Cancer cells often grow without much resistance.
Because they are exceptionally good at dodging the immune system, they provoke only a half-hearted response from the body, allowing them to spread at will.
Viral infections, on the other hand, prompt the body to release alarm signals that activate the immune system and provoke the body to fight the foreign bodies.
Swiss researchers hope to capitalize on the body’s response to viruses in an effort to combat the spread of various cancers.
The treatment employs an artificial virus that is harmless to the human body. Although the virus is benign, it releases an alarm signal in the body that is typical of viral infections.

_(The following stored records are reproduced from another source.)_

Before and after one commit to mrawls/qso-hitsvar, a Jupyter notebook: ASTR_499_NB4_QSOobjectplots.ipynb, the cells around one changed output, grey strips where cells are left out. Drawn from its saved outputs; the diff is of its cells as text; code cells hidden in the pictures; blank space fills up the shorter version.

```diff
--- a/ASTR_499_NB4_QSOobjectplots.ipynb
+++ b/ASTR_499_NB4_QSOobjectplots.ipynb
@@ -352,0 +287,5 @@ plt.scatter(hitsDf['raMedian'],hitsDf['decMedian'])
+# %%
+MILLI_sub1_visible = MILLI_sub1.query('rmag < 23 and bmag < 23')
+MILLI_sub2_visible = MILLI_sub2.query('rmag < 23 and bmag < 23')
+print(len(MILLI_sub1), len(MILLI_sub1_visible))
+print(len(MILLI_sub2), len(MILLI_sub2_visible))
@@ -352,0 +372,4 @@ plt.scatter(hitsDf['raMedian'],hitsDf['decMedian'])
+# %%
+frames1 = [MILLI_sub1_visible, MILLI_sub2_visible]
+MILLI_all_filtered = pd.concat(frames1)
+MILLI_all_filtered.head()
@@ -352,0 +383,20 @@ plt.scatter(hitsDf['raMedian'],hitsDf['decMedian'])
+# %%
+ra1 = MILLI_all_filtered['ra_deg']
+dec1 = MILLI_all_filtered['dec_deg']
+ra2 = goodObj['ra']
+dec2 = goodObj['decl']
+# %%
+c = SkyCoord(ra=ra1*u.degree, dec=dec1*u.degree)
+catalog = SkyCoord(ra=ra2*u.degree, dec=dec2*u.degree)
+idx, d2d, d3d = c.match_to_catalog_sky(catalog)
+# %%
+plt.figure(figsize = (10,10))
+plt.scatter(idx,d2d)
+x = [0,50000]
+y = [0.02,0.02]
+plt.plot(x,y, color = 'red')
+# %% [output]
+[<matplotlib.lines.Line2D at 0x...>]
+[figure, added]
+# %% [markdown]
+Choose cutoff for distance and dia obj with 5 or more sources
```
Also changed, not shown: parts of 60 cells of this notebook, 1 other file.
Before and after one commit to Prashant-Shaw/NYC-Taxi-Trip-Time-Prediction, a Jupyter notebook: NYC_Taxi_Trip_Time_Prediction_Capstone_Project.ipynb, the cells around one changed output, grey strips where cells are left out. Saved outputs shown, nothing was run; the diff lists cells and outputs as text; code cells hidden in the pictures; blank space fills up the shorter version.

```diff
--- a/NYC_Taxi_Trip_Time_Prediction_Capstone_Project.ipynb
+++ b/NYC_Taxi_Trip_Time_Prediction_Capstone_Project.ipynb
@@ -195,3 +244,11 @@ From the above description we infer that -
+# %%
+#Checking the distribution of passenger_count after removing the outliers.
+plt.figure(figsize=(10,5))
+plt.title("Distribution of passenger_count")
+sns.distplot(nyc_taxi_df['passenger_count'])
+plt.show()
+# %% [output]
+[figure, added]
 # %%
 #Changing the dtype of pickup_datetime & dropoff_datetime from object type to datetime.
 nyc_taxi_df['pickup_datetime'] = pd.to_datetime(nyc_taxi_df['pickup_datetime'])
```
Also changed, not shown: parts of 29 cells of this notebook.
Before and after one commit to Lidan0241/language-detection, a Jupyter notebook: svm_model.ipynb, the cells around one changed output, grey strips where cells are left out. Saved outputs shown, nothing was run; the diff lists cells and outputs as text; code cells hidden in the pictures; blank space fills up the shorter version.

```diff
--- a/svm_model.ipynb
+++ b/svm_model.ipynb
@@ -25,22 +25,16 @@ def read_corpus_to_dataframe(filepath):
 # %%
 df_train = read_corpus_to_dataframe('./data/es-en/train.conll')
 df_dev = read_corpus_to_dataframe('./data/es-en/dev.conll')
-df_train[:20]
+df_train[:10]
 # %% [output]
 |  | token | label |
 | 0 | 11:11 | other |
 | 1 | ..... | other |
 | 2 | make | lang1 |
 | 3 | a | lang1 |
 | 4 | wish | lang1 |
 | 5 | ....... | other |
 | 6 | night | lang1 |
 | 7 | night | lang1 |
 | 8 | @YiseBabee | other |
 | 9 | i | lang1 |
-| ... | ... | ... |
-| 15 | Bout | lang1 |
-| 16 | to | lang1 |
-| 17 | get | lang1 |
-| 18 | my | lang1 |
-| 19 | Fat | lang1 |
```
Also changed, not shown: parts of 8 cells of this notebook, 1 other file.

Because the virus is injected with a protein that is only found in cancer cells, the body’s immune system is able to detect the virus, identify the cancer protein, and then hunt down similar cancer cells that have the same protein.
Researchers theorize that the technique could be developed so that proteins removed from a patient’s own tumor could be injected into the designer virus cells. Once the protein-filled virus is injected into the patient, it would trigger a powerful response against that patient’s own cancer.
In tests on mice, the designer virus initiated remission without harming the mice.
A twist on an old idea
The idea of using viruses to treat cancer dates to the early 20th century when doctors noticed that cancer patients had significant remission following viral infections.
Oncolytic, or cancer-killing, viruses date to the 1980s, but researchers haven’t fully isolated how viral therapies actually kill cancer cells. They do suspect, however, that the viruses attack in a variety of ways: by directly infecting the cancer cells, by triggering an immune response, and by interrupting the tumor’s blood supply.
In order to understand the process, researchers injected mice with a modified virus, and they discovered that the virus didn’t infect healthy organs, and it didn’t make the animals sick. The virus did infect blood vessels inside of tumors.
Furthermore, they found that while the virus did infect a small percentage of the tumor cells, the bulk of the tumor was destroyed by the body’s own immune system.
The theory is that after some of the tumor cells were directly affected by the virus, the resulting infection exposed the tumor proteins so that the body recognized them as invaders.
The virus seems to jolt the immune system into action, which is a welcome development for physicians who have invested significant resources trying to understand why the immune system doesn’t naturally detect and attack cancer cells.
Researchers theorize that multiple strains of the virus injected with different types of proteins could be used to treat patients whose cancer has mutated or metastasized.
Although immunotherapy, which harnesses the body’s own immune system to fight cancer, has shown a fair amount of success, only about half of the patients who try it see results.
Human trials represent the next stage of the process for the Swiss researchers.